expression max (expression const& lhs, expression const& rhs) {
  return boost::apply_visitor (detail::binop_visitor<_max> (
        [](double x, double y) -> double { return (std::max) (x, y); })
     , lhs, rhs);
}
expression min (expression const& lhs, expression const& rhs) {
  return boost::apply_visitor (detail::binop_visitor<_min> (
        [](double x, double y) -> double { return (std::min) (x, y); })
     , lhs, rhs);

}

Here are the basic expression factory functions modulo fix.

expression const_ (double f) { return _const{f}; }
expression observation (std::string const& tag) { _obs m; m.tag = tag; return m; }

Here then is fix.

expression fix (std::string const& d, expression const& x);

namespace detail {

  struct fix_visitor :
    boost::static_visitor<expression> {
    std::string d;
    fix_visitor (std::string const& d) : d(d)
    {}
    expression operator ()(_const const& x) const
    { return x; }
    expression operator ()(_obs const& x) const
    {  _fix res;
     res.d = d; res.f = x; return res; }
    expression operator ()(_neg const& x) const
    { return x; }
    expression operator ()(_fix const& x) const
    { return x; }
    expression operator ()(_add const& x) const
    { _add res; res.lhs = fix (d, x.lhs);
      res.rhs = fix (d, x.rhs); return res; }
    expression operator ()(_sub const& x) const
    { _sub res; res.lhs = fix (d, x.lhs);
       res.rhs = fix (d, x.rhs); return res; }
    expression operator ()(_mul const& x) const
    { _mul res; res.lhs = fix (d, x.lhs);
      res.rhs = fix (d, x.rhs); return res; }
    expression operator ()(_div const& x) const
    { _div res; res.lhs = fix (d, x.lhs);
      res.rhs = fix (d, x.rhs); return res; }
    expression operator ()(_max const& x) const
    { _max res; res.lhs = fix (d, x.lhs);
      res.rhs = fix (d, x.rhs); return res; }
    expression operator ()(_min const& x) const
    { _min res; res.lhs = fix (d, x.lhs);
      res.rhs = fix (d, x.rhs); return res; }
  };

}//namespace detail

expression fix (std::string const& d, expression const& x) {
  return boost::apply_visitor (detail::fix_visitor (d), x);
}
You see what's going on there right?
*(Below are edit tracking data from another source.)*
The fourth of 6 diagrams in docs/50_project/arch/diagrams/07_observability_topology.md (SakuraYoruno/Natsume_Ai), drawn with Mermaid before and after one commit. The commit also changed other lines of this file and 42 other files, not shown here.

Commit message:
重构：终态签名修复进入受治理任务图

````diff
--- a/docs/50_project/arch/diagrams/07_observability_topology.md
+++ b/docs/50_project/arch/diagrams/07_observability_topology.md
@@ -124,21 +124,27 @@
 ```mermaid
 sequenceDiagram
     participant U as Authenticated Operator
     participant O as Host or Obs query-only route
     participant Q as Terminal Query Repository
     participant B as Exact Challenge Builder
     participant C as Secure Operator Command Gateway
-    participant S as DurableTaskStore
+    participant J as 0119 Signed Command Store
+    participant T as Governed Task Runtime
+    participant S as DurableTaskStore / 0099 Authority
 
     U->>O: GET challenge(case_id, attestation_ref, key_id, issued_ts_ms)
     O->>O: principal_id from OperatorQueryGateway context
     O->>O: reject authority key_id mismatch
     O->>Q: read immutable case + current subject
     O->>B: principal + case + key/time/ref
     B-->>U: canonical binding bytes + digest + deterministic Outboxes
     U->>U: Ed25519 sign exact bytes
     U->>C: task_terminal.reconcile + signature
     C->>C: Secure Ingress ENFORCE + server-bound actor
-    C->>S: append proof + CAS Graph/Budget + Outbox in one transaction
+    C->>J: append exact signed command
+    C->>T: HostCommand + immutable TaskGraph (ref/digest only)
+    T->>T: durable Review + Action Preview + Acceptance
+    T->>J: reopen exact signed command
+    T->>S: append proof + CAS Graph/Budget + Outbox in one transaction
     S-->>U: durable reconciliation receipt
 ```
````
In order to fix an expression you have to recurse down into the expression replacing unfixed observations with fix expressions.

Ok, let's give it a go!

int main () {

  expression rate = observation ("heart rate");
  expression scale =  const_ (100);
  expression score = scale * fix ("t + 5", 
      min (const_ (0.2), max (rate / fix ("t", rate) - const_ (1.0), const_ (0.0))))
  ;

  std::cout << score << std::endl;

  return 0;
}
That program produces the output
100 * min (0.2, max(fix(t + 5, observation("heart rate")) / fix(t, observation("heart rate")) - 1, 0.0))
(note that the fixing to $t + 5$ has moved into the interior of the original expression as we'd hope).

So that's it - a basic expression algebra with placeholders. What's missing at this point is a function to simplify an expression in the context of a set of fixings. If we assume fixings are described as tuples of (1) the observation tag, (2) the time-stamp and (3) the observed value, the signature for that function might read something like,

expression simplify (
   std::vector<std::tuple<std::string, std::string, double>> const& fixings
  , expression const& xpr);
I'll leave the implementation of this as an exercise for the reader.